After 33 years of teaching, I have learned the hard way about the power of words. What you say and how you say it has a greater impact on the audience than you may ever know.
I am always interested in the topic of Resilience and so I was excited to be able to attend a session on Building Your Own Resilience at an Emergency Services conference where I was presenting. The instructor was highly credentialed and held a senior leadership position with an emergency services agency. At one point in the presentation, he was talking about resilience building strategies covered during a Master Resilience Instructor course he attended. He then proceeded to blow off the first four strategies – yoga, meditation, exercise, and healthy eating – because “they were not his thing”.
As a trainer, especially on critical topics such as wellness and resilience, it does not matter what “your thing” is. It is not about you. There are large bodies of evidence supporting the value of yoga, meditation, exercise, and healthy nutritional habits as stress management tools. There is a growing number of people in emergency services and the military who have regular meditation and yoga practices. The experts on health, longevity, Type 2 diabetes, and Alzheimer’s disease all talk about the importance of exercise (cardio and strength training) for life span, health span and the treatment and prevention of disease.
While I was disappointed in the way he addressed those core elements of wellness and resilience, I was stunned later in the presentation when he referred to suicide as a cowardly act. I am not an expert on suicide, but my understanding is that when people get to the point where they are seriously thinking of taking their own life, they see it as the only way to end the pain and they believe their loved ones will be better off without them. Our mission as a profession is to help the heroic men and women of the profession understand that they are not alone with their struggles, that there is help and there is hope. They also need to understand that their loved ones will not be better off without them.
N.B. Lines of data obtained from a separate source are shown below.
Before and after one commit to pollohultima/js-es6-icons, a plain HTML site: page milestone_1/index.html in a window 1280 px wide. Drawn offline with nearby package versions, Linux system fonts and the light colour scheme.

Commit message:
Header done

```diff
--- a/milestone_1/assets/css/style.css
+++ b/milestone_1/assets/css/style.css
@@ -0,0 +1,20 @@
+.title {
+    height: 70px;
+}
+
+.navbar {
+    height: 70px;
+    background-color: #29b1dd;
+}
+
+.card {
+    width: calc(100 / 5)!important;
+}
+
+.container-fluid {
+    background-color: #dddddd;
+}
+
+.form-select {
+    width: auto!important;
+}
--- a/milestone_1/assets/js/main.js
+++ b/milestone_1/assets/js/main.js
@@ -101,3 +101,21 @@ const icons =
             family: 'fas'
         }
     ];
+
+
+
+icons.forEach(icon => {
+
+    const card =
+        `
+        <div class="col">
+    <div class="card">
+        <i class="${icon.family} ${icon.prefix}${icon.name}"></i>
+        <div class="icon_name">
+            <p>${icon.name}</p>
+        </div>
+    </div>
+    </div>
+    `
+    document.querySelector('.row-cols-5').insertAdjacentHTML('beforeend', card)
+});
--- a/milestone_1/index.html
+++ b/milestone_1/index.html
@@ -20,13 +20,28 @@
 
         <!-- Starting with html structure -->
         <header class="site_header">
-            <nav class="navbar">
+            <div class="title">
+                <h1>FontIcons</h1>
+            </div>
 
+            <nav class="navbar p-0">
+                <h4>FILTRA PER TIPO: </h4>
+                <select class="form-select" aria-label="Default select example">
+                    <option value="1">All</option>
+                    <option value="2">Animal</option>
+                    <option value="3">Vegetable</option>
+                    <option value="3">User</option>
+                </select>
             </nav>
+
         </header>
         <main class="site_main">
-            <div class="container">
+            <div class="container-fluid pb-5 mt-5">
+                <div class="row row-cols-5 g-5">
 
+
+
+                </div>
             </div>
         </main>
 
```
As a spouse of an officer who took his own life explained to me, suicide simply shifts the pain and suffering onto the family and loved ones. There are enough challenges for families of emergency personnel who have committed suicide without adding the additional shame and burden of referring to their loved one as a coward.
As a trainer you are in one of the most influential leadership positions in the profession. With that influence comes a huge responsibility to understand the impact of your words. What you say and how you say it has the potential to change the life of someone in the audience, possibly even save his or her life. Choose your words carefully. Craft your message intentionally.
And remember, “It is not about you.”
Winning Mind Training – Providing practical training to law enforcement professionals in the areas of instructor development, Performance Enhancement Imagery, leadership, and mindset.